By LYSIANE GAGNON
Wednesday, March 4, 2015
When I told people I was going to Thailand for vacation, I was met with a flurry of enthusiastic comments about Buddhism. Here was a religion of peace and love! Indeed, the image of silent monks in their flowing saffron robes, humbly walking barefoot from door to door to collect their daily meal, comes as a sweet, innocent respite in a world dominated by greedy leaders and violent fanatics, such as the deadly Islamic State.
The reality is less romantic.
Thailand has been shaken by a series of financial scandals involving some of its top Buddhist clerics. And neighbouring Myanmar (formerly Burma) offers a striking reversal of the romantic narrative: Its bad guys are Buddhists and its victims are Muslims, with thousands having sought refuge in Thailand and Bangladesh from Buddhist-led pogroms at home.
The Muslims in question are Rohingya, essentially stateless in their own country despite being descended from ancestors who settled in Myanmar long ago. Not that they'll find much protection in Thailand, where illegal migrants are reduced to marginal jobs and unable to send their kids to school, but at least it's a respite from open sectarian violence and the risk of death.
Especially disheartening is that this ethnic cleansing operation has been led by Buddhist clerics, with Myanmar's government lending a sympathetic ear to the monks who periodically take to the streets to proclaim their hatred for this poor minority.
What does opposition leader Aung San Suu Kyi have to say about the Rohingya situation?

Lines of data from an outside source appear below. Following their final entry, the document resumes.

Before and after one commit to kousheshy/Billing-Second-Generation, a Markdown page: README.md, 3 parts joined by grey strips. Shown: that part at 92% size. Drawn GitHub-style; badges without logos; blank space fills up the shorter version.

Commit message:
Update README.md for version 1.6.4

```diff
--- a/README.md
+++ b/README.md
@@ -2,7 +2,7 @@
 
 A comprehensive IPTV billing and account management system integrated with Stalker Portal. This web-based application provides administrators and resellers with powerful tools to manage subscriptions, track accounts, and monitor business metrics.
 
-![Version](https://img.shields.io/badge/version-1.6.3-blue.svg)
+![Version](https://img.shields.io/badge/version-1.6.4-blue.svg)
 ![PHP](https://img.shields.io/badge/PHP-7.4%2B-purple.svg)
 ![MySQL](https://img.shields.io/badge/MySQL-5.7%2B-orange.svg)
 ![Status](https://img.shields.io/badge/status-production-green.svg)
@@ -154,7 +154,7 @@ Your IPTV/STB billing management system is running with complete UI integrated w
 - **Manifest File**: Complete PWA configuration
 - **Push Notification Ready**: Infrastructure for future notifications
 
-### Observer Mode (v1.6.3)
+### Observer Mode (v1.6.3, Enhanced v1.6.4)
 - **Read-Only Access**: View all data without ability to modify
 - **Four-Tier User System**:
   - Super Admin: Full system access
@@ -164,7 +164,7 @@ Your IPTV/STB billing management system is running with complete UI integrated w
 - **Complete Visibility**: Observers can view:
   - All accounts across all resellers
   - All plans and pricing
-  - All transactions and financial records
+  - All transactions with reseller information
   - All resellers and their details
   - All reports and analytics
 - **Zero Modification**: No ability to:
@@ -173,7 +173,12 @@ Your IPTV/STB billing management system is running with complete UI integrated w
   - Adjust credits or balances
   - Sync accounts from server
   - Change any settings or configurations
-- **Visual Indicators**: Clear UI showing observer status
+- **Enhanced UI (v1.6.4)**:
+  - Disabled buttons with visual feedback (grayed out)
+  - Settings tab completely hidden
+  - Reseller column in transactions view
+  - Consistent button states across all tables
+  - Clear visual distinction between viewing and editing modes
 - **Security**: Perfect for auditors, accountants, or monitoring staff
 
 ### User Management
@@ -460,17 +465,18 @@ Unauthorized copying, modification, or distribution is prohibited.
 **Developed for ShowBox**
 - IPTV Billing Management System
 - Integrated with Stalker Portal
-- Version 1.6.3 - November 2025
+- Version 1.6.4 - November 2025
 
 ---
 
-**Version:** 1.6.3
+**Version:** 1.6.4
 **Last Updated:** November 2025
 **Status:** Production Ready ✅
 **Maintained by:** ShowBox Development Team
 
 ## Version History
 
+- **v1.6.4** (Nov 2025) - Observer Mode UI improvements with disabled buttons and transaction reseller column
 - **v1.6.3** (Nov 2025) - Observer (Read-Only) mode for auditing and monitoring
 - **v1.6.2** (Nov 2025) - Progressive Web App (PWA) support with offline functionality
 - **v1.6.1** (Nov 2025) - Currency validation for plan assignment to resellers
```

Not much. The Nobel Prize laureate, obviously more preoccupied with her political ambitions than with human rights, has lamely argued that there has been violence on both sides. In one interview with the British Broadcasting Corp.'s Radio 4, Ms. Suu Kyi expressed sympathy for Buddhist fears of "global Muslim power" despite the fact that Muslims make up perhaps 4 per cent of her country's population.
With approximately 40,000 temples and a population of 67 million that is 95 per cent Buddhist, Thailand is a Buddhist dreamland. Theravada Buddhism is such a significant part of daily life that many parents send boys as young as 10 to live as novices in monasteries, and adult men are expected to take time off from work and family to embrace monkhood for periods of weeks or months at a time. The revelations about shady financial dealings by Thai religious leaders has had a tremendous impact.
Thanks to donations from local followers and foreign contributors, Buddhist temples accumulate fabulous wealth that largely goes undocumented, since very few temples publish annual financial reports.
Wat Phra Dhammakaya, the country's richest temple, is embroiled in a long-standing scandal involving allegations that huge amounts of money and land were diverted by its leaders. Cases of corruption and fraud regularly make headlines in Thailand despite the religious hierarchy's efforts to cover them up. Last year, the head of a temple invested in the stock market using money from donations, while other monks were caught flying in private jets and trafficking amphetamines or endangered wildlife. In January, the senior abbot of Wat Saket, considered one of the country's oldest and most prestigious temples, was alleged to have embezzled the funds earmarked for the cremation of his predecessor.
The moral of the story is that if all religions are respectable, none are entirely free of evil - not even the one that derives from the Buddha's noble teachings, capturing the imagination of so many.